** Opening Entries shown block **

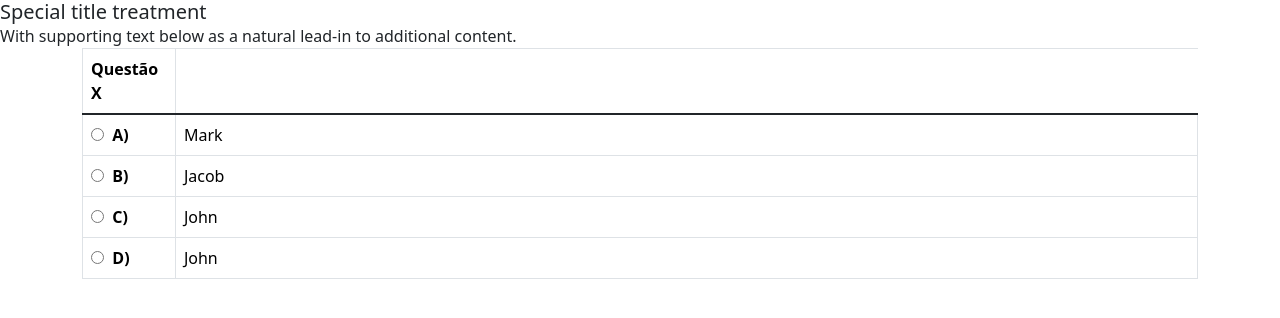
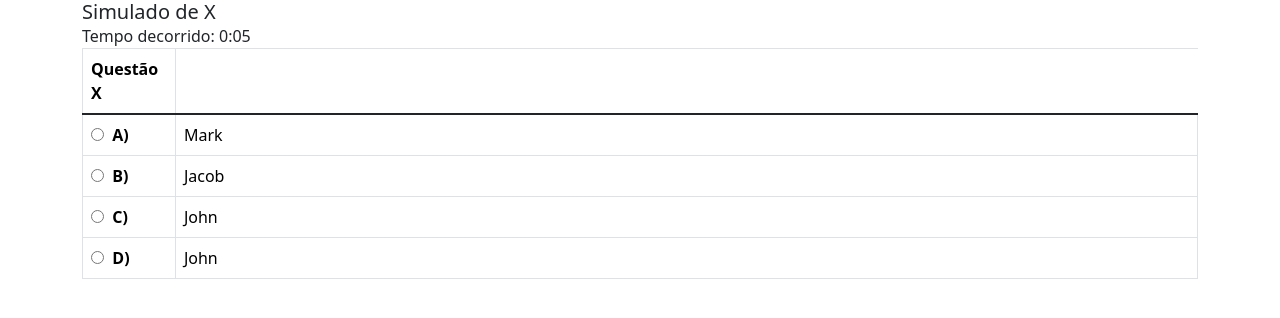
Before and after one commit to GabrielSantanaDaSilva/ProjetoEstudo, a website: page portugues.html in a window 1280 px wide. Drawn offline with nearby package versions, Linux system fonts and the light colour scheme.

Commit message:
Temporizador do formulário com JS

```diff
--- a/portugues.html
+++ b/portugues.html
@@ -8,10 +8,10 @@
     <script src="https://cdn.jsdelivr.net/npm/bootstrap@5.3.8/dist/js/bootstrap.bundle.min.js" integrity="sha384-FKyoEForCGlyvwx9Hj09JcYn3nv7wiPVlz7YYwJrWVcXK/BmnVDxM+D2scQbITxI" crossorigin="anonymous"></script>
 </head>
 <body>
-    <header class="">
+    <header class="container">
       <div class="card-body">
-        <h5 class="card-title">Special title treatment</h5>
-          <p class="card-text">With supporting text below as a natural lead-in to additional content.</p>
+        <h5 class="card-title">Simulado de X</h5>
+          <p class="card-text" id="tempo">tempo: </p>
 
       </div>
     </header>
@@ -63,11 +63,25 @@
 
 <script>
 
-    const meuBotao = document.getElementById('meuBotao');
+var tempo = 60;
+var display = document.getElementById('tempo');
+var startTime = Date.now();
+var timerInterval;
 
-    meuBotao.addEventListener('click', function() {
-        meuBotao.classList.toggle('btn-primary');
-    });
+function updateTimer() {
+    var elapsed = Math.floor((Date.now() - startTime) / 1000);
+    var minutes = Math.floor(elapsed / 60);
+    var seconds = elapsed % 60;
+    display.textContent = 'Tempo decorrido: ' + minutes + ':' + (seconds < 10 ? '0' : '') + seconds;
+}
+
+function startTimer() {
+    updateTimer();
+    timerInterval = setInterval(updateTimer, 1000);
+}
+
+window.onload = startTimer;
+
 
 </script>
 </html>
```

** Closing Entries shown block **
** Opening Entries shown block **

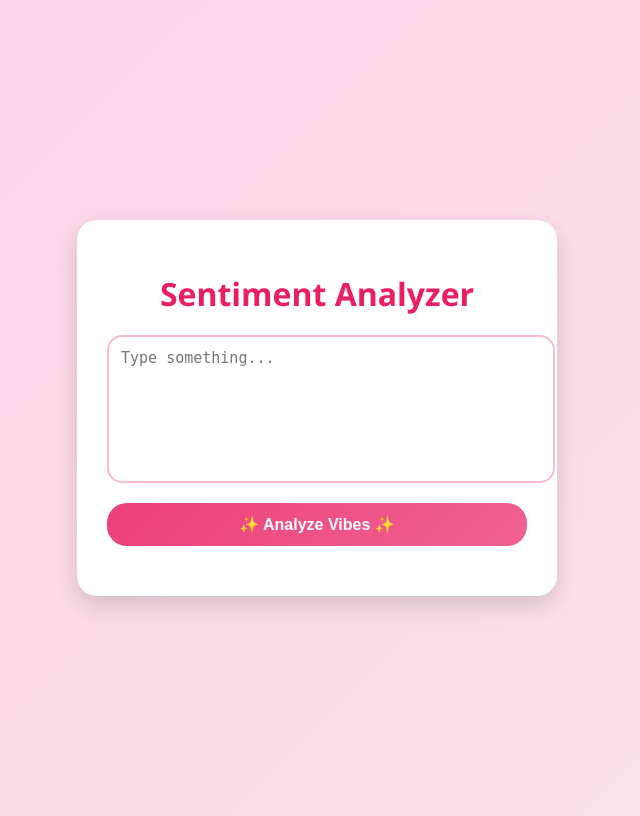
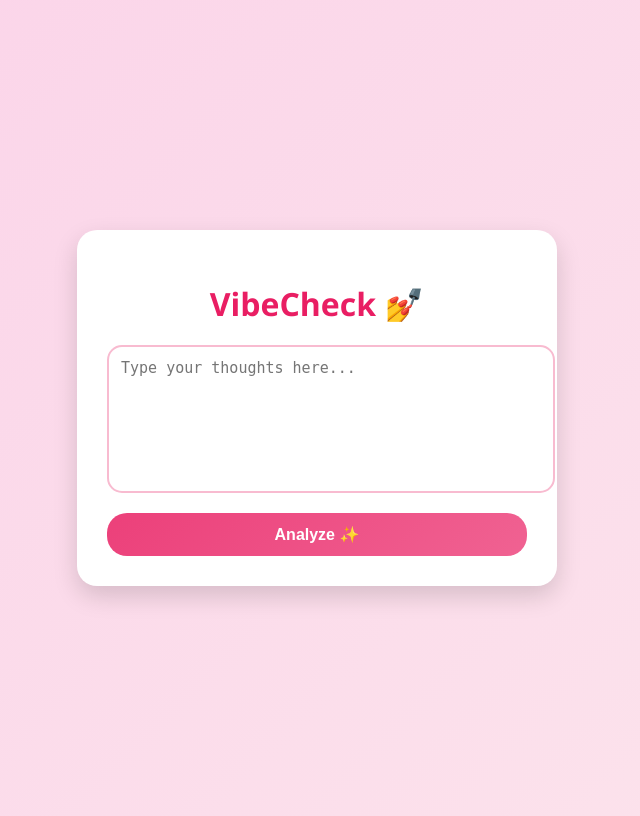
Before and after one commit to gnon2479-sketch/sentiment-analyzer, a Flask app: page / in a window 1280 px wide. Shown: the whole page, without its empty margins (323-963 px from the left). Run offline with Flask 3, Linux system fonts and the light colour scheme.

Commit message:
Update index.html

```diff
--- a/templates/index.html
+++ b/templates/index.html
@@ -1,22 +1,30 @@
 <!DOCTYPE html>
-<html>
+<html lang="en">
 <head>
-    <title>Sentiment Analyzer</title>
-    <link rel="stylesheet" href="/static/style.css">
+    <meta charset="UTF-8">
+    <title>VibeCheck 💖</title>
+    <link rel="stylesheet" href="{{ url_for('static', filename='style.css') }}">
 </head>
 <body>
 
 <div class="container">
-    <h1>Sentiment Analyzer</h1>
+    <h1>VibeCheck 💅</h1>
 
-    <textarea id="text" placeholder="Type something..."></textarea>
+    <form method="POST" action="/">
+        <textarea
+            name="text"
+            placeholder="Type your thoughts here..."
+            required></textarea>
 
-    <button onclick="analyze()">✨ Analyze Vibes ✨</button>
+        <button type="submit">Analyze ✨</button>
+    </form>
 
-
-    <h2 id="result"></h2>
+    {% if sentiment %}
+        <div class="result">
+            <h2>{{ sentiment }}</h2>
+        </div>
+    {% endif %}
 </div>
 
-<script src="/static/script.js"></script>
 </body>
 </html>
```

** Closing Entries shown block **
** Opening Entries shown block **

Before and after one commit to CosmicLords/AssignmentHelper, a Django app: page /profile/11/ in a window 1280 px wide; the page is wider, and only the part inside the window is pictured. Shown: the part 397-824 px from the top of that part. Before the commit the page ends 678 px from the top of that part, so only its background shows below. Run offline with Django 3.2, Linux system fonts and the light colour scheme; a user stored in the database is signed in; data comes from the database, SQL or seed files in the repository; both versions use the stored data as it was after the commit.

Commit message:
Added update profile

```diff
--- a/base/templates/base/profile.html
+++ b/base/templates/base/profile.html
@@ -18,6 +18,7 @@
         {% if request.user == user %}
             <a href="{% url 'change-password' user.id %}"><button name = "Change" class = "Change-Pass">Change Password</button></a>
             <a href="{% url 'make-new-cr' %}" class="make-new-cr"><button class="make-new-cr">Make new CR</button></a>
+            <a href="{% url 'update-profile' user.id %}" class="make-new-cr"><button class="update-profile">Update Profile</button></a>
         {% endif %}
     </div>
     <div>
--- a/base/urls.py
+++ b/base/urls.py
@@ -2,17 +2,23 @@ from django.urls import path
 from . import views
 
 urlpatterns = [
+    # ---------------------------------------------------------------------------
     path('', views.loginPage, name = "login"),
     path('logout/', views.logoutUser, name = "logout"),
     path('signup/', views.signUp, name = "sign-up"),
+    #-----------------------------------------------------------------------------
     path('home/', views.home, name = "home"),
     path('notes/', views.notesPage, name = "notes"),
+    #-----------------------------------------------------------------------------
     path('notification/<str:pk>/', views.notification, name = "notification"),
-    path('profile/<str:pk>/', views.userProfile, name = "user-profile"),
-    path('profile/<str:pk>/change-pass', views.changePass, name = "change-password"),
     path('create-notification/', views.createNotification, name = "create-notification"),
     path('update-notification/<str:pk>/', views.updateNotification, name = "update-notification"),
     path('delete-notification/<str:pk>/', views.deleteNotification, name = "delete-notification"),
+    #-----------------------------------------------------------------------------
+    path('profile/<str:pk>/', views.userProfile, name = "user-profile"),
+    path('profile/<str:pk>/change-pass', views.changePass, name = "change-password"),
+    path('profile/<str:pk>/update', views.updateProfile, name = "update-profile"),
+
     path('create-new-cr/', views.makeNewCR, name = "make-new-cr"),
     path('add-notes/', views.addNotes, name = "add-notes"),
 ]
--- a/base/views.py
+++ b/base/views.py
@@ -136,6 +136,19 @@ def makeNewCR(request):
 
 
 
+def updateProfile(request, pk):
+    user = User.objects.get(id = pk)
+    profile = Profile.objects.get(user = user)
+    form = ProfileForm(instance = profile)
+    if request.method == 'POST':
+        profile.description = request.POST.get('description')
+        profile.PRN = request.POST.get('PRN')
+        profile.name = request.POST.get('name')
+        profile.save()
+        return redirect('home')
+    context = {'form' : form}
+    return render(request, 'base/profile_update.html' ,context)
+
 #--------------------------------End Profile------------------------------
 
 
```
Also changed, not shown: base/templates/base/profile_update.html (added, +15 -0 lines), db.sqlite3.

** Closing Entries shown block **

--- Assigned task ---
Count the lines in the records above that contain "window", please, and give the number without any other words.

--- Written answer ---
4